╭──
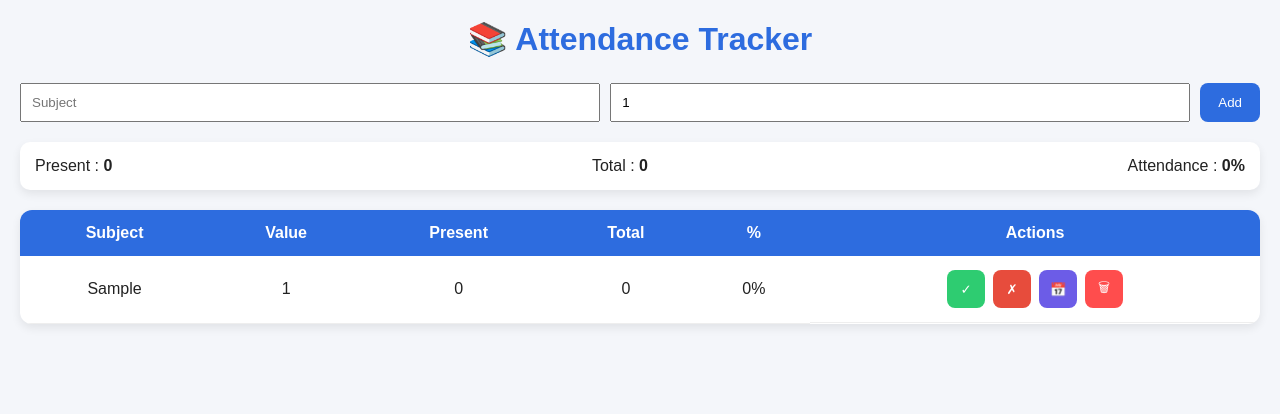
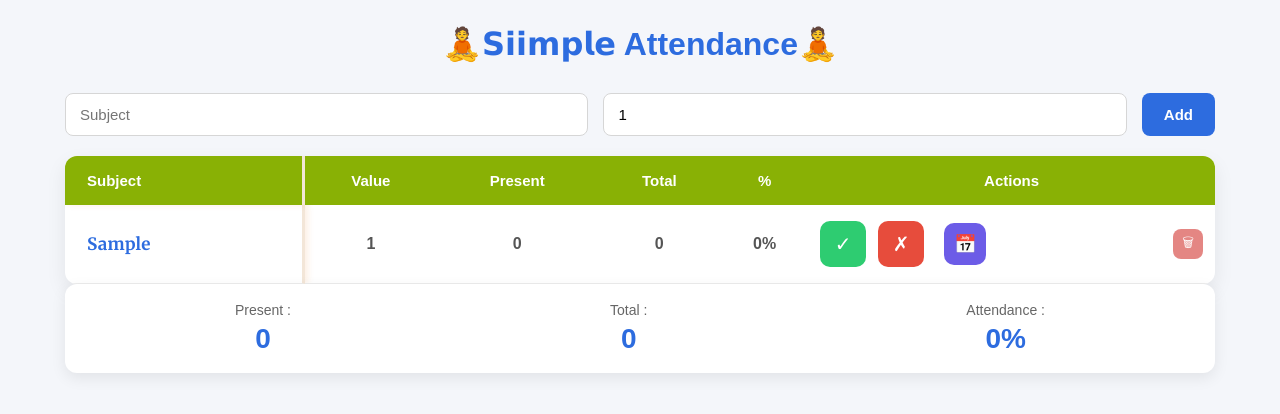
Before and after one commit to Beingsavagecoder/siimple-attendance, a plain HTML site: page index.html in a window 1280 px wide. Both pictures are taken after typing "Sample" into the empty fields and a click on the button "Add". Drawn offline with Linux system fonts and the light colour scheme.

Commit message:
made ui stronger and completely working projet

```diff
--- a/index.html
+++ b/index.html
@@ -5,13 +5,17 @@
   <meta charset="UTF-8">
   <meta name="viewport" content="width=device-width, initial-scale=1.0">
   <title>Attendance Tracker</title>
+  <link rel="icon" href="favicon.ico" type="image/x-icon">
 
+  <link href="https://fonts.googleapis.com/css2?family=Merriweather:wght@700&display=swap" rel="stylesheet">
   <link rel="stylesheet" href="styles/style.css">
+
 </head>
 
 <body>
 
-  <h1>📚 Attendance Tracker</h1>
+  <h1> 🧘𝗦𝗶𝗶𝗺𝗽𝗹𝗲 Attendance🧘 </h1>
+
 
   <div class="add">
 
@@ -25,21 +29,6 @@
 
   </div>
 
-  <div class="summary">
-
-    <span>Present :
-      <b id="overallPresent">0</b>
-    </span>
-
-    <span>Total :
-      <b id="overallTotal">0</b>
-    </span>
-
-    <span>Attendance :
-      <b id="overallPercentage">0%</b>
-    </span>
-
-  </div>
 
   <table>
 
@@ -83,21 +72,36 @@
 
       <td class="percentage"></td>
 
-      <td>
-
-        <button class="present-btn">✓</button>
-
-        <button class="absent-btn">✗</button>
-
-        <button class="calendar-btn">📅</button>
+      <td class="actions">
+        <div class="action-left">
+          <button class="present-btn">✓</button>
+          <button class="absent-btn">✗</button>
+          <button class="calendar-btn">📅</button>
+        </div>
 
         <button class="delete-btn">🗑</button>
-
       </td>
 
     </tr>
 
   </template>
+
+  <div class="summary">
+
+    <span>Present :
+      <b id="overallPresent">0</b>
+    </span>
+
+    <span>Total :
+      <b id="overallTotal">0</b>
+    </span>
+
+    <span>Attendance :
+      <b id="overallPercentage">0%</b>
+    </span>
+
+  </div>
+
 
   <div id="calendarModal" class="modal">
 
--- a/styles/style.css
+++ b/styles/style.css
@@ -1,4 +1,6 @@
-/* ---------- RESET ---------- */
+/* ==========================================
+   RESET
+========================================== */
 
 * {
   margin: 0;
@@ -10,23 +12,30 @@
 body {
   background: #f4f6fa;
   color: #222;
-  padding: 20px;
+  padding: 25px;
+  max-width: 1200px;
+  margin: auto;
 }
 
-/* ---------- HEADER ---------- */
+/* ==========================================
+   HEADER
+========================================== */
 
 h1 {
   text-align: center;
   color: #2d6cdf;
-  margin-bottom: 25px;
+  margin-bottom: 30px;
+  font-size: 2rem;
 }
 
-/* ---------- TOP BAR ---------- */
+/* ==========================================
+   TOP BAR
+========================================== */
 
 .add,
 .summary {
   display: flex;
-  gap: 10px;
+  gap: 15px;
   flex-wrap: wrap;
   margin-bottom: 20px;
 }
@@ -34,166 +43,379 @@ h1 {
 .add input {
   flex: 1;
   min-width: 180px;
-  padding: 10px;
+  padding: 12px 14px;
+  border: 1px solid #d6d6d6;
+  border-radius: 8px;
+  font-size: 15px;
+  transition: .2s;
+}
+
+.add input:focus {
+  outline: none;
+  border-color: #2d6cdf;
+  box-shadow: 0 0 0 3px rgba(45, 108, 223, .15);
 }
 
 .add button {
-  padding: 10px 18px;
+  padding: 12px 22px;
+  background: #2d6cdf;
+  color: white;
   border: none;
-  background: #2d6cdf;
-  color: #fff;
   border-radius: 8px;
   cursor: pointer;
+  font-weight: bold;
+  font-size: 15px;
+  transition: .2s;
 }
 
-.summary {
-  justify-content: space-between;
-  background: #fff;
-  padding: 15px;
-  border-radius: 10px;
-  box-shadow: 0 4px 10px rgba(0, 0, 0, .08);
+.add button:hover {
+  background: #2457b8;
 }
 
-/* ---------- TABLE ---------- */
+.add button:active {
+  transform: scale(.97);
+}
+
+/* ==========================================
+   SUMMARY
+========================================== */
+
+.summary {
+  background: white;
+  border-radius: 12px;
+  box-shadow: 0 5px 15px rgba(0, 0, 0, .08);
+  padding: 18px;
+  justify-content: space-around;
+  text-align: center;
+}
+
+.summary span {
+  display: flex;
+  flex-direction: column;
+  gap: 5px;
+  font-size: 14px;
+  color: #666;
+}
+
+.summary b {
+  font-size: 28px;
+  color: #2d6cdf;
+}
+
+/* ==========================================
+   TABLE
+========================================== */
 
 table {
   width: 100%;
-  border-collapse: collapse;
-  background: #fff;
+  border-collapse: separate;
+  border-spacing: 0;
+  background: white;
   border-radius: 12px;
   overflow: hidden;
-  box-shadow: 0 4px 10px rgba(0, 0, 0, .08);
+  box-shadow: 0 8px 20px rgba(0, 0, 0, .08);
 }
 
-th {
-  background: #2d6cdf;
-  color: #fff;
-  padding: 14px;
+/* ==========================================
+   SUBJECT COLUMN DIVIDER
+========================================== */
+
+th:first-child,
+td:first-child {
+  width: 240px;
+  text-align: left;
+  padding-left: 22px;
+
+  border-right: 3px solid #f3e6d8;
+  box-shadow: 3px 0 6px rgba(230, 126, 34, .12);
+}
+
+thead th {
+  position: sticky;
+  top: 0;
+  background: #89b105;
+  color: white;
+  padding: 16px;
+  font-size: 15px;
+  font-weight: bold;
+  z-index: 2;
+}
+
+tbody tr {
+  transition: .2s;
+}
+
+tbody tr:nth-child(even) {
+  background: #fafbfc;
+}
+
+tbody tr:hover {
+  background: #fff8ef;
 }
 
 td {
-  padding: 14px;
+  padding: 16px 12px;
   text-align: center;
-  border-bottom: 1px solid #eee;
+  border-bottom: 1px solid #ececec;
 }
 
-tr:hover {
-  background: #f8fbff;
+/* Subject Name */
+
+.subject-title {
+  font-family: "Merriweather", serif;
+  font-size: 18px;
+  font-weight: 700;
+  color: #7B241C;
+  letter-spacing: .4px;
 }
 
-td:last-child {
-  display: flex;
-  justify-content: center;
-  gap: 8px;
+/* Percentage */
+
+.percentage {
+  font-weight: bold;
 }
 
-/* ---------- BUTTONS ---------- */
+/* ==========================================
+   SUBJECT COLUMN
+========================================== */
+
+th:first-child,
+td:first-child {
+  width: 240px;
+  text-align: left;
+  padding-left: 22px;
+}
+
+.subject-title {
+  font-size: 17px;
+  font-weight: 700;
+  color: #2d6cdf;
+  letter-spacing: .3px;
+}
+
+.attendance-value,
+.present-count,
+.total-count,
+.percentage {
+  font-weight: 600;
+  color: #555;
+}
+
+/* ==========================================
+   ACTIONS
+========================================== */
+
+.actions {
+  display: flex;
+  justify-content: space-between;
+  align-items: center;
+  min-width: 220px;
+}
+
+.action-left {
+  display: flex;
+  gap: 12px;
+  align-items: center;
+}
 
 button {
   border: none;
   cursor: pointer;
-  border-radius: 8px;
+  transition: .2s;
 }
 
+/* Present */
+
 .present-btn {
+  width: 46px;
+  height: 46px;
+  font-size: 20px;
+  border-radius: 10px;
   background: #2ecc71;
   color: #fff;
 }
 
+/* Absent */
+
 .absent-btn {
+  width: 46px;
+  height: 46px;
+  font-size: 20px;
+  border-radius: 10px;
   background: #e74c3c;
   color: #fff;
 }
 
+/* Calendar */
+
 .calendar-btn {
+  width: 42px;
+  height: 42px;
+  font-size: 18px;
+  border-radius: 10px;
   background: #6c5ce7;
   color: #fff;
+  margin-left: 8px;
 }
 
+/* Delete */
+
 .delete-btn {
-  background: #ff4d4d;
-  color: #fff;
+  width: 30px;
+  height: 30px;
+  font-size: 13px;
+  border-radius: 8px;
+  background: #d9534f;
+  color: white;
+  opacity: .7;
 }
 
-td button {
-  width: 38px;
-  height: 38px;
+.delete-btn:hover {
+  opacity: 1;
+  transform: scale(1.1);
 }
 
-/* ---------- CALENDAR ---------- */
+.present-btn:hover,
+.absent-btn:hover,
+.calendar-btn:hover {
+  transform: scale(1.08);
+  filter: brightness(1.08);
+}
+
+.present-btn:active,
+.absent-btn:active,
+.calendar-btn:active,
+.delete-btn:active {
+  transform: scale(.94);
+}
+
+/* ==========================================
+   CALENDAR
+========================================== */
 
 .modal {
   display: none;
   position: fixed;
   inset: 0;
-  background: rgba(0, 0, 0, .4);
+  background: rgba(0, 0, 0, .45);
+  backdrop-filter: blur(2px);
 }
 
 .modal-content {
-  width: 430px;
+  width: min(440px, 95%);
   margin: 40px auto;
-  background: #fff;
+  background: white;
+  border-radius: 12px;
   padding: 20px;
-  border-radius: 12px;
+  box-shadow: 0 10px 30px rgba(0, 0, 0, .2);
 }
 
 .calendar-header {
   display: flex;
   justify-content: space-between;
   align-items: center;
-  margin-bottom: 15px;
+  margin-bottom: 18px;
+}
+
+.calendar-header h2 {
+  font-size: 20px;
 }
 
 .calendar-header button {
   background: #2d6cdf;
-  color: #fff;
-  padding: 8px 14px;
+  color: white;
+  padding: 8px 15px;
 }
 
 .calendar {
   display: grid;
   grid-template-columns: repeat(7, 1fr);
-  gap: 5px;
+  gap: 8px;
 }
 
 .day {
-  height: 50px;
+  height: 55px;
+  border: 1px solid #ddd;
+  border-radius: 8px;
   display: flex;
   justify-content: center;
   align-items: center;
-  border: 1px solid #ddd;
   cursor: pointer;
+  transition: .2s;
+  user-select: none;
+}
+
+.day:hover {
+  transform: scale(1.05);
 }
 
 .present {
-  background: #4caf50;
-  color: #fff;
+  background: #2ecc71;
+  color: white;
+  border: none;
 }
 
 .absent {
-  background: #f44336;
-  color: #fff;
+  background: #e74c3c;
+  color: white;
+  border: none;
 }
 
 .today {
-  border: 2px solid #2d6cdf;
+  border: 3px solid #2d6cdf;
 }
 
-/* ---------- MOBILE ---------- */
+/* ==========================================
+   SCROLLBAR
+========================================== */
 
-@media(max-width:700px) {
+::-webkit-scrollbar {
+  height: 8px;
+  width: 8px;
+}
+
+::-webkit-scrollbar-thumb {
+  background: #c3c3c3;
+  border-radius: 20px;
+}
+
+/* ==========================================
+   MOBILE
+========================================== */
+
+@media (max-width: 700px) {
+
+  body {
+    padding: 15px;
+  }
+
+  h1 {
+    font-size: 1.6rem;
+  }
 
   .add {
     flex-direction: column;
   }
 
+  .summary {
+    flex-direction: column;
+    gap: 15px;
+  }
+
   table {
-    font-size: 14px;
+    display: block;
+    overflow-x: auto;
+    white-space: nowrap;
+  }
+
+  td {
+    padding: 14px 10px;
   }
 
   td button {
-    width: 32px;
-    height: 32px;
+    width: 42px;
+    height: 42px;
+    font-size: 17px;
   }
 
 }
```
Also changed, not shown: favicon.ico (added).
╰──
### [What you are asked to do]
The lines above that include "left" should each be listed.

### [Your response]
+        <div class="action-left">
+  text-align: left;
+  padding-left: 22px;
+  text-align: left;
+  padding-left: 22px;
+.action-left {
+  margin-left: 8px;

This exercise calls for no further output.